(This article was published in Florida Today newspaper this date, Sept. 14, 2020.)
Police shootings often occur suddenly, becoming life-changing events. When the face of death suddenly bursts out of nowhere, there’s no time for studying the handbook.
In 30 years as a police detective, I investigated or supervised numerous deadly situations, some ending up with my fellow officers lying naked on a steel autopsy tray. There’s no redoing that. I was one of the lucky ones who survived violence, mayhem and deadly showdowns, though I did have one close call in December 1965. In fact, I hold the distinction of being the only cop in the history of Miami-Dade who was shot by a woman.
Nobody forgets such moments. My partner, Robert Lamont, and I got a tip that a fugitive from New York, wanted for auto theft, was hiding out in a second-story apartment in Miami. We checked it out. It was true. The subject was a white male age 22, with a past prison record. His background indicated non-violence.
We arrived and knocked on the apartment door. When a little blonde woman, age 35, cracked the door open, we showed our ID. She suddenly panicked and tried to slam the door. When we bullied our way inside, she backed off screaming, “Get out!” A frightened little kid was holding on to her leg, crying. I first looked behind the door and then a nearby closet, while Lamont ran down the hallway to see if the subject was hiding. Our guns were not drawn because we knew a 3-year-old kid was inside.
As I turned around, I heard a loud “crack!” The blonde lady was waving a rifle at me from across the room, screaming incoherently, “Get out, Get out!” I froze. I figured my life was over. The world changed for all of us in a split second. I extended my hands, ordering her, “Put your gun down!”
A strange feeling from the gunshot wound wracked my left thigh. With my hands extended, I pleaded with her not to shoot again. A million thoughts swirled through my head as she waved the rifle left and right, hysterically. My world was about to end, leaving my wife, my child, my mom, my police partners, that little kid, the hysterical woman, and my job if I did anything wrong. How could I neutralize this woman before anyone got killed? I quickly lunged back out the entrance door, following her order to “Get out!”
There was no time to ponder.

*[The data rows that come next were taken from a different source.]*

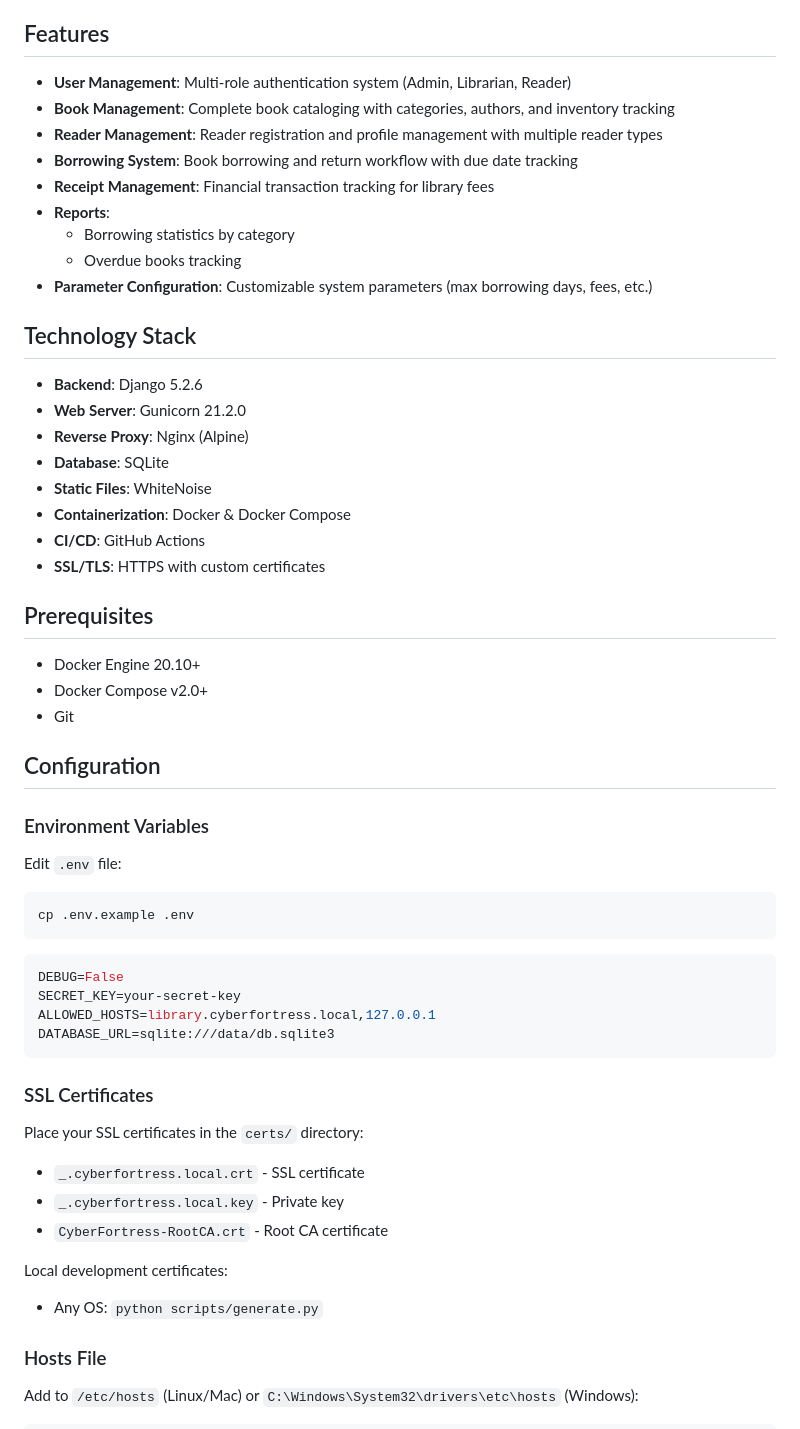
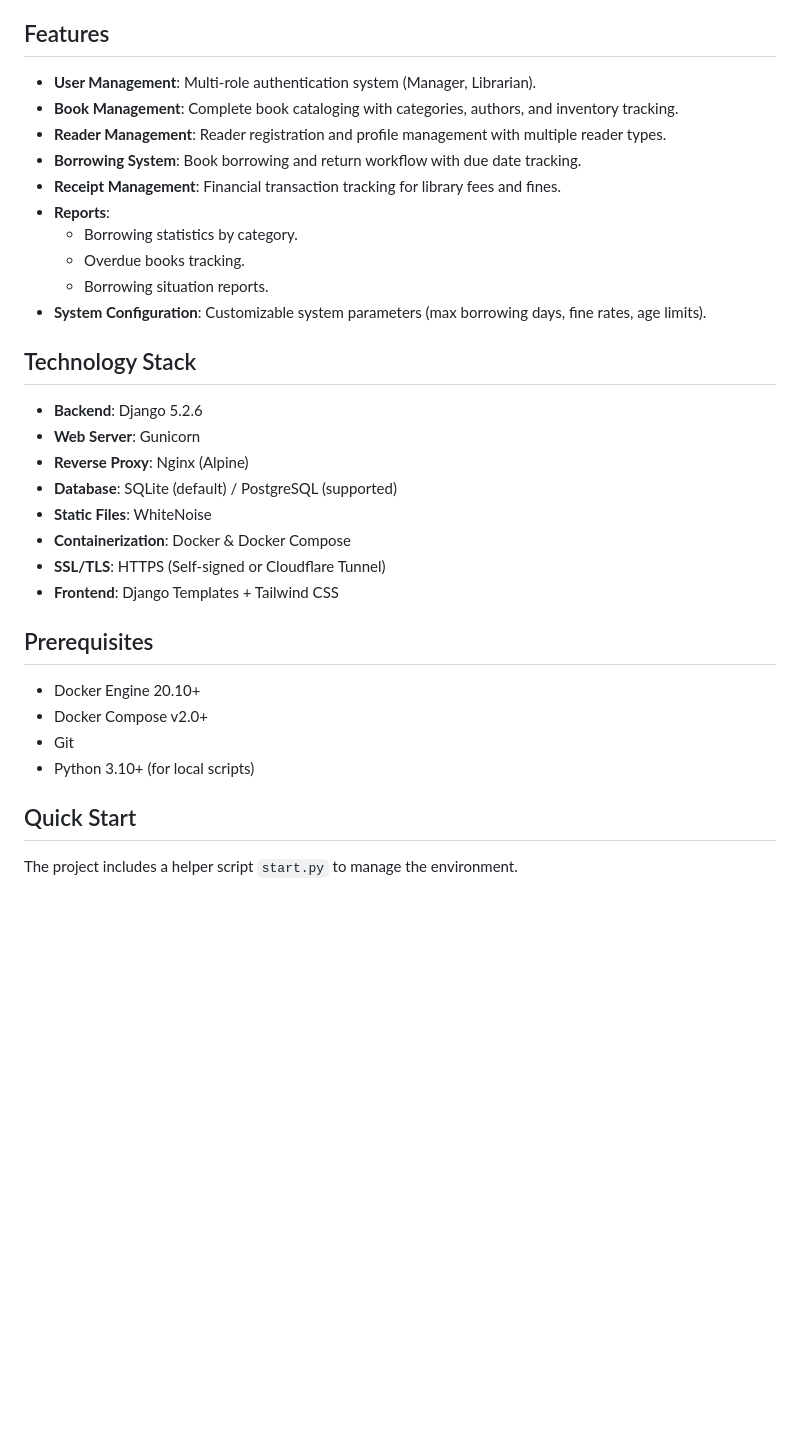
Before and after one commit to WanThinnn/Library-Management-System, a Markdown page: README.md, the part around one of its changes. GitHub-like rendering; blank space fills up the shorter version.

Commit message:
docs: Streamline README by simplifying the quick start guide, updating feature descriptions, and refining the technology stack.

````diff
--- a/README.md
+++ b/README.md
@@ -4,61 +4,36 @@ A comprehensive library management system built with Django, featuring book cata
 
 ## Features
 
-- **User Management**: Multi-role authentication system (Admin, Librarian, Reader)
-- **Book Management**: Complete book cataloging with categories, authors, and inventory tracking
-- **Reader Management**: Reader registration and profile management with multiple reader types
-- **Borrowing System**: Book borrowing and return workflow with due date tracking
-- **Receipt Management**: Financial transaction tracking for library fees
+- **User Management**: Multi-role authentication system (Manager, Librarian).
+- **Book Management**: Complete book cataloging with categories, authors, and inventory tracking.
+- **Reader Management**: Reader registration and profile management with multiple reader types.
+- **Borrowing System**: Book borrowing and return workflow with due date tracking.
+- **Receipt Management**: Financial transaction tracking for library fees and fines.
 - **Reports**:
-  - Borrowing statistics by category
-  - Overdue books tracking
-- **Parameter Configuration**: Customizable system parameters (max borrowing days, fees, etc.)
+  - Borrowing statistics by category.
+  - Overdue books tracking.
+  - Borrowing situation reports.
+- **System Configuration**: Customizable system parameters (max borrowing days, fine rates, age limits).
 
 ## Technology Stack
 
 - **Backend**: Django 5.2.6
-- **Web Server**: Gunicorn 21.2.0
+- **Web Server**: Gunicorn
 - **Reverse Proxy**: Nginx (Alpine)
-- **Database**: SQLite
+- **Database**: SQLite (default) / PostgreSQL (supported)
 - **Static Files**: WhiteNoise
 - **Containerization**: Docker & Docker Compose
-- **CI/CD**: GitHub Actions
-- **SSL/TLS**: HTTPS with custom certificates
+- **SSL/TLS**: HTTPS (Self-signed or Cloudflare Tunnel)
+- **Frontend**: Django Templates + Tailwind CSS
 
 ## Prerequisites
 
 - Docker Engine 20.10+
 - Docker Compose v2.0+
 - Git
+- Python 3.10+ (for local scripts)
 
+## Quick Start
 
-## Configuration
+The project includes a helper script `start.py` to manage the environment.
 
-### Environment Variables
-
-Edit `.env` file:
-```bash
-cp .env.example .env
-```
-
-```env
-DEBUG=False
-SECRET_KEY=your-secret-key
-ALLOWED_HOSTS=library.cyberfortress.local,127.0.0.1
-DATABASE_URL=sqlite:///data/db.sqlite3
-```
-
-### SSL Certificates
-
-Place your SSL certificates in the `certs/` directory:
-- `_.cyberfortress.local.crt` - SSL certificate
-- `_.cyberfortress.local.key` - Private key
-- `CyberFortress-RootCA.crt` - Root CA certificate
-
-Local development certificates:
-- Any OS: `python scripts/generate.py`
-
-### Hosts File
-
-Add to `/etc/hosts` (Linux/Mac) or `C:\Windows\System32\drivers\etc\hosts` (Windows):
-
````
Also changed, not shown: other parts of README.md (+86 -184 lines).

My partner had located the subject hiding on a balcony. He then disarmed the woman in a matter of seconds as I re-entered the partment, gun drawn. The baby was screaming. The woman was hysterical. Our lives were likely spared because her rifle stored only one bullet, which my partner snatched with his free hand. My left leg collapsed from the bullet wound.
I spent four days in the hospital with time to reflect and cogitate. It was time for hindsight.
One, I should never have served that warrant without my gun drawn. Two, I had been too concerned about the child, worrying about a stray bullet. Three, my world — and my family’s world — might have changed in a matter of seconds. Four: Luckily, the woman was a firearm novice, or my life would have ended at age 26. Five: Thank goodness the wanted fugitive was passive. And last, I was fortunate to have a great partner in Bob Lamont.
Eunice Molter, the woman who shot me, sent me a letter from prison, begging my forgiveness. She served two years.
And, yes, I forgave her. Why? Because I could.
Marshall Frank is a retired police captain from Miami-Dade County, author and frequent contributor. Visit marshallfrank.com.